January 27, 2021
Contact: Camilla Feibelman, Sierra Club Rio Grande Chapter director, email@example.com, 505-715-8388
As part of promised swift action on the climate, today the Biden Administration is expected to announce it will pause new oil and gas leasing on public lands and waters, review existing leases and permits, and increase offshore wind renewable-energy development. Taken with the existing 60-day pause on fossil-fuel development, which includes an examination of the federal coal-leasing program, the order makes significant progress in addressing climate emissions from public lands.
The order also directs agencies to eliminate fossil-fuel subsidies and identify new opportunities to spur clean energy. A new task force will coordinate investments and support for communities heavily dependent on fossil fuels through the economic transition, with an eye toward turning idled fossil-fuel sites into economic generators. These are critical steps for resolving New Mexico’s boom-and-bust reliance on oil and gas.
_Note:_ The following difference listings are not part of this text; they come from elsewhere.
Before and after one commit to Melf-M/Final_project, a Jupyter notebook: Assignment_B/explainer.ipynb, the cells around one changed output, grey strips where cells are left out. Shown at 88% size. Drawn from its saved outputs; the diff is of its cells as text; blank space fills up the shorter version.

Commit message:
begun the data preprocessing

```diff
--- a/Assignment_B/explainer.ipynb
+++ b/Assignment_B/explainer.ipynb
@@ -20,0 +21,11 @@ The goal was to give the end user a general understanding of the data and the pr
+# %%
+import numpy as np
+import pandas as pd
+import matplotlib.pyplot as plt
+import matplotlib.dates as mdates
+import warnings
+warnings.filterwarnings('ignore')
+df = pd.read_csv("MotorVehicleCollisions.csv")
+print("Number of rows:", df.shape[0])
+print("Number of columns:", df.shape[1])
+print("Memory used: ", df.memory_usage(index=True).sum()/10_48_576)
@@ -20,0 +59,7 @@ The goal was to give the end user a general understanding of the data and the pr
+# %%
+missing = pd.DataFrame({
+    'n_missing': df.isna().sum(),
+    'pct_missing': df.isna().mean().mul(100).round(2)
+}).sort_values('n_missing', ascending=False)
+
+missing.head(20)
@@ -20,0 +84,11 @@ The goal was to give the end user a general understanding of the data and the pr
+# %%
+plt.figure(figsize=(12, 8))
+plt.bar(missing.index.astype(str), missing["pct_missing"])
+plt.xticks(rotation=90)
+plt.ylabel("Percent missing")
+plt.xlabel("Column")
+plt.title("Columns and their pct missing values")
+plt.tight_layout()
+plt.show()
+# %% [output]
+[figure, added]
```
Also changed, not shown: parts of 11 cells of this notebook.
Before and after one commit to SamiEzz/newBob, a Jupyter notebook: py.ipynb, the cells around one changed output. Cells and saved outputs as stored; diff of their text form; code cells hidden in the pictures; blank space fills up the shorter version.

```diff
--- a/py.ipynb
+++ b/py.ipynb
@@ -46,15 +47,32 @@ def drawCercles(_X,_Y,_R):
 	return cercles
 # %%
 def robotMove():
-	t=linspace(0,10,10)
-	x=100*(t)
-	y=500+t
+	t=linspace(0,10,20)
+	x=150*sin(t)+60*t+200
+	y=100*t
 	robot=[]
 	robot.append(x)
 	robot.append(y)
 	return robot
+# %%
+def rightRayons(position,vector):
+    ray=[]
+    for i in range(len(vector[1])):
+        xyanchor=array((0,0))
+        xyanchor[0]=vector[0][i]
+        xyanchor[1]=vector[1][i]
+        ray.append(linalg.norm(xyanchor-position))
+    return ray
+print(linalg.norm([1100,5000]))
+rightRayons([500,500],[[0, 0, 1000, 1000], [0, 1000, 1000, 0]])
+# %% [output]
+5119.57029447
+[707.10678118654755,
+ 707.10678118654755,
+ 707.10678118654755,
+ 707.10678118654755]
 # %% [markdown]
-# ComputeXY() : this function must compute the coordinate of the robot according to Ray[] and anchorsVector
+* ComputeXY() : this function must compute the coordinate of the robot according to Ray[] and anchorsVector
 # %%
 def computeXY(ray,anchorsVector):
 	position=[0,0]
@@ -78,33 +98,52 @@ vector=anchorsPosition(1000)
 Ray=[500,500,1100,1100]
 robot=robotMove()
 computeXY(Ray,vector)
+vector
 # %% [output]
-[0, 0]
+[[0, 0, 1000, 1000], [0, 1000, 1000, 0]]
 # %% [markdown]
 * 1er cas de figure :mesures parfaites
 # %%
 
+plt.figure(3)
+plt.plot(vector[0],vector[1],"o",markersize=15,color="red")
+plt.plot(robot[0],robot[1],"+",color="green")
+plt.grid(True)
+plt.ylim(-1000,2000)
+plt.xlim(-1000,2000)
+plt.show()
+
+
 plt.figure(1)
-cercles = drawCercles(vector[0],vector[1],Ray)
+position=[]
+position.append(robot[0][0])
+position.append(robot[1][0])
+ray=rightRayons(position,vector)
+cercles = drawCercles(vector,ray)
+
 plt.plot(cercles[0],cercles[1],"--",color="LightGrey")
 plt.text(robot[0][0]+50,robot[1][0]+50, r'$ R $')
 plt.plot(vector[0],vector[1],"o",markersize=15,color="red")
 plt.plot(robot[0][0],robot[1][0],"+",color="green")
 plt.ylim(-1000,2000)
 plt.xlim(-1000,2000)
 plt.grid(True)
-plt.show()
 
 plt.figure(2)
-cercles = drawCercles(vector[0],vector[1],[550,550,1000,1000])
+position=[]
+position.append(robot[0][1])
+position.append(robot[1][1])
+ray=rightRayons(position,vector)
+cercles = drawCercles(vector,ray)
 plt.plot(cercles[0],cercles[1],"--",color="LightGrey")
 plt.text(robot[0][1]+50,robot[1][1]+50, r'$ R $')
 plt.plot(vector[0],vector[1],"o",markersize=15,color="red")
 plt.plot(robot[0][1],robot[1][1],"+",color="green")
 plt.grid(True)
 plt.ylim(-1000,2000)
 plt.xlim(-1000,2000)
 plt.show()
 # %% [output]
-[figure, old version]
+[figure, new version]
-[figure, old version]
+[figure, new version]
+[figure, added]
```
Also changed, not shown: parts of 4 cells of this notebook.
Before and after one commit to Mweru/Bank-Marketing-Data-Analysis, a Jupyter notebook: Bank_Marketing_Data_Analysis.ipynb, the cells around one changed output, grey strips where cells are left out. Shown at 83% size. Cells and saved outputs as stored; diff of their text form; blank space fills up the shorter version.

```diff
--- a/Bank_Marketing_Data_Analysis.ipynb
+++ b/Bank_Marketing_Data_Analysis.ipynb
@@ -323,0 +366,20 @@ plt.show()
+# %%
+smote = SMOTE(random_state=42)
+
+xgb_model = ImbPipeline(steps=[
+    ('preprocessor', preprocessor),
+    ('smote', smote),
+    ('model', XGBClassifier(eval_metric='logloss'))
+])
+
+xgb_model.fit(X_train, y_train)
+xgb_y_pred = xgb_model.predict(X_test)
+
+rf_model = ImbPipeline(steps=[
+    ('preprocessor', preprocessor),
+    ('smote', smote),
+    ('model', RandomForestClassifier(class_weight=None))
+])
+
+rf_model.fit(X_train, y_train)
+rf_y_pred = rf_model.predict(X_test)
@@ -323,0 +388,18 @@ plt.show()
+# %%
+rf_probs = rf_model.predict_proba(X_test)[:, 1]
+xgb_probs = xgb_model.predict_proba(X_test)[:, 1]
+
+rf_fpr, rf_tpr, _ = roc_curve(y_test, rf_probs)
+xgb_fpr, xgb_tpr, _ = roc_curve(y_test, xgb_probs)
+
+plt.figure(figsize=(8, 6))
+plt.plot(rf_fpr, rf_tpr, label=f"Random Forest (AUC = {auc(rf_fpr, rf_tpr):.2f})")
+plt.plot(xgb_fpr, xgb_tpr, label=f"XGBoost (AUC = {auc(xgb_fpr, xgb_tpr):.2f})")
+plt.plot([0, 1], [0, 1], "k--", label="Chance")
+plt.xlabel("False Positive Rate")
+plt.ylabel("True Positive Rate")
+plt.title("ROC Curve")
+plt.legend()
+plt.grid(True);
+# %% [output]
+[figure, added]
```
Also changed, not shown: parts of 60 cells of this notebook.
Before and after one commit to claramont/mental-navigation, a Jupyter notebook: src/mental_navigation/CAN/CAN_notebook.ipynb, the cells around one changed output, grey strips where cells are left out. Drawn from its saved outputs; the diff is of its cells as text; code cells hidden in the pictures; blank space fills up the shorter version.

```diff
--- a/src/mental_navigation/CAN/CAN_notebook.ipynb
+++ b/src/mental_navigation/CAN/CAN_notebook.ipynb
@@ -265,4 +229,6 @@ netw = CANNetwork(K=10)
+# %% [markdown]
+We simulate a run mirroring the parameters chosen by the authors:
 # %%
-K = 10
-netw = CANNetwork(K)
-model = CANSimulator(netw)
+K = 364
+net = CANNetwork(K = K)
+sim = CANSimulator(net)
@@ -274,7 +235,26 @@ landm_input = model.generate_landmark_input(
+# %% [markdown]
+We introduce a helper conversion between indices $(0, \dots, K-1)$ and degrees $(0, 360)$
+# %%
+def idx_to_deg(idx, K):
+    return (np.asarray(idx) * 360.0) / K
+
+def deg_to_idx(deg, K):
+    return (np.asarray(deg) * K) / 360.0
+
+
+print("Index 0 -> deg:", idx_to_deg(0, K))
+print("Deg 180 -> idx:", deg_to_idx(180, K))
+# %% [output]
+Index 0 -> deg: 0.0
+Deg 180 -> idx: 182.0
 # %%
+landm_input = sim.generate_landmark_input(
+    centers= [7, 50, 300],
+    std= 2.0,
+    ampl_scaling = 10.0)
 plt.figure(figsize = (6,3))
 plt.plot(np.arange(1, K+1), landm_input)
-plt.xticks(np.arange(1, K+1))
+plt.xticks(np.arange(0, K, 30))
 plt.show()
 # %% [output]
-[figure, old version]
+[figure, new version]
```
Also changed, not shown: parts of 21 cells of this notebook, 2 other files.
In response, Camilla Feibelman, Sierra Club Rio Grande director, released the following statement:
“Already, more than 91% of the Greater Chaco public lands are leased to oil and gas drilling. This pause on new leasing doesn’t heal the damage so many are already suffering, but it is the necessary and critical first step. These safeguards support Gov. Lujan Grisham’s climate goals, and we look forward to New Mexico enacting more life-saving protections like reducing methane waste and pollution.”
Athan Manuel, director of Public Lands Protection issued the following statement.
“We applaud the Biden administration’s efforts to chart a new path for our country’s lands and waters. Pausing new oil and gas leasing will improve the health of our communities, our climate and our wild places.
“In the last year, the Trump Administration leased nearly a million acres for oil and gas and gave the green light for coal mine expansions on public lands in Montana, Utah, Colorado, and North Dakota. We look forward to working with the Biden administration to secure lasting solutions that address the climate impacts of coal, oil and gas leasing and put in place long-overdue protections for communities, taxpayers, and the climate.
“Public lands can, and must, be part of the climate solution. They can play a vital role in reaching the goal of conserving 30% of lands and waters by 2030 — levels scientists say are needed to halt the climate and extinction crises. They must also be a part of a just recovery by reinvesting in communities, tapping fossil-fuel workers to clean up past pollution, and bringing communities together to diversify economies in ways that allow everyone to benefit. ”